── Task material ──

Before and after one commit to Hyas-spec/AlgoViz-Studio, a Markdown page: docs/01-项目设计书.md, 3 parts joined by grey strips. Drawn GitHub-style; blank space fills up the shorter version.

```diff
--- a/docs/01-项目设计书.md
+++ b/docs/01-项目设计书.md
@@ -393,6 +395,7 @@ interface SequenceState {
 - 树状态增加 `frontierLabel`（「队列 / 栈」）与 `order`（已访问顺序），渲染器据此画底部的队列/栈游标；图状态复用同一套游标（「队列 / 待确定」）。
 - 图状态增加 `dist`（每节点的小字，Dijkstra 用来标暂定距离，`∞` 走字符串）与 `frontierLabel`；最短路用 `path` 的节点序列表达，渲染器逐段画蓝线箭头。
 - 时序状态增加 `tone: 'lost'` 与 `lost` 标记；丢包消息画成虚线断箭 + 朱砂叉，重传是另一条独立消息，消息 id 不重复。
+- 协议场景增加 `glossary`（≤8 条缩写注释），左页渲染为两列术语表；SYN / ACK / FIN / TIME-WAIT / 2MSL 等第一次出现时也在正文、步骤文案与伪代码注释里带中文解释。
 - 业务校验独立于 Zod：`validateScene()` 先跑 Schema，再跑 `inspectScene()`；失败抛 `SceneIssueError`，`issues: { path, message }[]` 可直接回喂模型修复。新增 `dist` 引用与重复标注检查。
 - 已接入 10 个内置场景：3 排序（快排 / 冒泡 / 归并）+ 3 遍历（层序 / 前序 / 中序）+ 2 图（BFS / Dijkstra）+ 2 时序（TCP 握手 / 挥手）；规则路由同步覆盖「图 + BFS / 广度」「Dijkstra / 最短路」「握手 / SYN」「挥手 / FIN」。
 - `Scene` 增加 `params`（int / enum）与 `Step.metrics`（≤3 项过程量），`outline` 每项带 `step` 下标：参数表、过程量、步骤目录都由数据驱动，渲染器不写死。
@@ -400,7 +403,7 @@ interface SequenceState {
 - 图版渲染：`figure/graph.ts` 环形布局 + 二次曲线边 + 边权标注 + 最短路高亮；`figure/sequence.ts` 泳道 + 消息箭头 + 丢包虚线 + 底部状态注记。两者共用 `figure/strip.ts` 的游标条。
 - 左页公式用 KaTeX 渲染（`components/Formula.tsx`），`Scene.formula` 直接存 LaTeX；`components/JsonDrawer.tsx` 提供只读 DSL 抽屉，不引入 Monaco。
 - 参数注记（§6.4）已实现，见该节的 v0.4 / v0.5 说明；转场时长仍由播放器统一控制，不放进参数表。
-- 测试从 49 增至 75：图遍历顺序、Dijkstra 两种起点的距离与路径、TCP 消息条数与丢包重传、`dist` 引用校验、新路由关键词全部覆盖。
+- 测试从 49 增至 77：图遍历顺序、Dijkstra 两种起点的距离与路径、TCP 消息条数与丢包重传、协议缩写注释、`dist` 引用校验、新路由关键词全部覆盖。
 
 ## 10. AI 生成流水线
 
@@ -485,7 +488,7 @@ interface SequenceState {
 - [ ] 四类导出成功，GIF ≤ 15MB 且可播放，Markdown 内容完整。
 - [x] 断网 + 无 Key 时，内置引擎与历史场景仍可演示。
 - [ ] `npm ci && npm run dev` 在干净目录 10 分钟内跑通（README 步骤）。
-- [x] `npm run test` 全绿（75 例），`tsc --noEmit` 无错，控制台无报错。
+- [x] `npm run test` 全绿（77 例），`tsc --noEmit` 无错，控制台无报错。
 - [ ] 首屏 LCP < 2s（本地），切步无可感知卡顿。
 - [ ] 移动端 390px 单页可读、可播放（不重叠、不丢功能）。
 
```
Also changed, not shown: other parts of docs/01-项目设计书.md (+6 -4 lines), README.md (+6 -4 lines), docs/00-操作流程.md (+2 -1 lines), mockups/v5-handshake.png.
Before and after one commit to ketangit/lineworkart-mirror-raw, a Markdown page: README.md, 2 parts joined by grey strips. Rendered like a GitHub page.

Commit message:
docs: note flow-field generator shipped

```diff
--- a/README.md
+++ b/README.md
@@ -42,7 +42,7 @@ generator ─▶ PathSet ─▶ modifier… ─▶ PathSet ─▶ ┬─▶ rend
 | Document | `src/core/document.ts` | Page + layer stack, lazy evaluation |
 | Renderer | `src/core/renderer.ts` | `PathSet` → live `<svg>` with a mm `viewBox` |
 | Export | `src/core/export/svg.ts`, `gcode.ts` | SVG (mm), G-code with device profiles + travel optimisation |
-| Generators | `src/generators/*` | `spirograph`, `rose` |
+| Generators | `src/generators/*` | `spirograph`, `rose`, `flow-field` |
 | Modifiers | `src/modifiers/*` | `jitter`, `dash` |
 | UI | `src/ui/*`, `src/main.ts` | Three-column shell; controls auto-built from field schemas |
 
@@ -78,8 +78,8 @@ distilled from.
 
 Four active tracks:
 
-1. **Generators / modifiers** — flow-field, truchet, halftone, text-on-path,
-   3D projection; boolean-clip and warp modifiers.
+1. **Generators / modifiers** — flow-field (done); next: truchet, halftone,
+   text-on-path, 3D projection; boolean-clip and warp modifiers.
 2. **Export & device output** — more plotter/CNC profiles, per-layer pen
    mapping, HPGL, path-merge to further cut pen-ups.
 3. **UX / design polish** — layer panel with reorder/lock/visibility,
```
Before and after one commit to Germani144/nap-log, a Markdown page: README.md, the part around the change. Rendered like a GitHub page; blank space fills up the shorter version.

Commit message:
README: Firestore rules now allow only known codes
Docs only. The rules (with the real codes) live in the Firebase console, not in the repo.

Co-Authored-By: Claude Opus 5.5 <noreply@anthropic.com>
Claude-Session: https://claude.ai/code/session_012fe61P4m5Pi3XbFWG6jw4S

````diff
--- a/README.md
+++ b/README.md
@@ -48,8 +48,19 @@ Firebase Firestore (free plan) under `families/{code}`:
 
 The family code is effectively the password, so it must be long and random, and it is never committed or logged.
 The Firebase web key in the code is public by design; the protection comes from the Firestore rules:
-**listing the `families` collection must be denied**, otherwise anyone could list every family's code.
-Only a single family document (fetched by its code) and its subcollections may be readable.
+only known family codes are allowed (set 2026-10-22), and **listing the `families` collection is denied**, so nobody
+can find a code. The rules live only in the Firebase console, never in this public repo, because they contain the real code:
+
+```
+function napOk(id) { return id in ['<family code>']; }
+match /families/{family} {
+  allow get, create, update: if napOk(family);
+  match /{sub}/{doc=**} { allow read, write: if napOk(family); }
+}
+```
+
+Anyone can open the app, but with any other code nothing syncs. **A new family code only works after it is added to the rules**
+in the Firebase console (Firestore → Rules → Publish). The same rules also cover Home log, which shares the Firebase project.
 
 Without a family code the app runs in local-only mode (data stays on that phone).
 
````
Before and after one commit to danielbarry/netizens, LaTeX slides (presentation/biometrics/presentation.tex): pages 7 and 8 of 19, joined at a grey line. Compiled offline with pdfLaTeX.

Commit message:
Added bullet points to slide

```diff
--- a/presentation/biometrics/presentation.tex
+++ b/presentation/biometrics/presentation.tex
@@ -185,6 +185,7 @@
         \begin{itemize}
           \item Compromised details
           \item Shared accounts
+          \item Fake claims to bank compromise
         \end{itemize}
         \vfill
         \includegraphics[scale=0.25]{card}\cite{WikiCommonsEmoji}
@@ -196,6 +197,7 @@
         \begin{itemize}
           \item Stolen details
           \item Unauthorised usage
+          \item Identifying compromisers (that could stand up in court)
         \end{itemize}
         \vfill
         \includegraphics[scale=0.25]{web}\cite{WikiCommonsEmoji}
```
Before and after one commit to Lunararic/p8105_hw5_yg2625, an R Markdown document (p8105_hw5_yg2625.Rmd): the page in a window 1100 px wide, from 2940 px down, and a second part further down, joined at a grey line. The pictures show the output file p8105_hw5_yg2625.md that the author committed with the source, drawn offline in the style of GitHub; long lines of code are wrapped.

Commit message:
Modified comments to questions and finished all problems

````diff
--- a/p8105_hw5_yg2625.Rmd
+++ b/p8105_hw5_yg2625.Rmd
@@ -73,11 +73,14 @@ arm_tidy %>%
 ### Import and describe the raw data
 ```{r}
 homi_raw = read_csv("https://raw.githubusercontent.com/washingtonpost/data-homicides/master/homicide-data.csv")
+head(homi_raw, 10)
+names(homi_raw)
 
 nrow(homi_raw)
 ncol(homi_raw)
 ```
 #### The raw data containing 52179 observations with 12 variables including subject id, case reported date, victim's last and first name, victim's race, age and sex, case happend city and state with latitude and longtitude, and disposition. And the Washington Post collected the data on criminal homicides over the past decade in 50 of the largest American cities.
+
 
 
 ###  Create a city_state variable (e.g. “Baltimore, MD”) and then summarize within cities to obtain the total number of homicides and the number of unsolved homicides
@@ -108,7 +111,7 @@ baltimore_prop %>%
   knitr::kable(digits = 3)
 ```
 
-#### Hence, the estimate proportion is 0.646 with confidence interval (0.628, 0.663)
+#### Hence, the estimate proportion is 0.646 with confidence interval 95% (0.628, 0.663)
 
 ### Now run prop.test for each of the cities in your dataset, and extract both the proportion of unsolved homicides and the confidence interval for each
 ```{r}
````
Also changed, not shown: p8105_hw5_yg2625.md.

───

[What the exercise asks]
Provide the number of lines in the records above containing the string "grey", and write nothing more.

[Output below]
4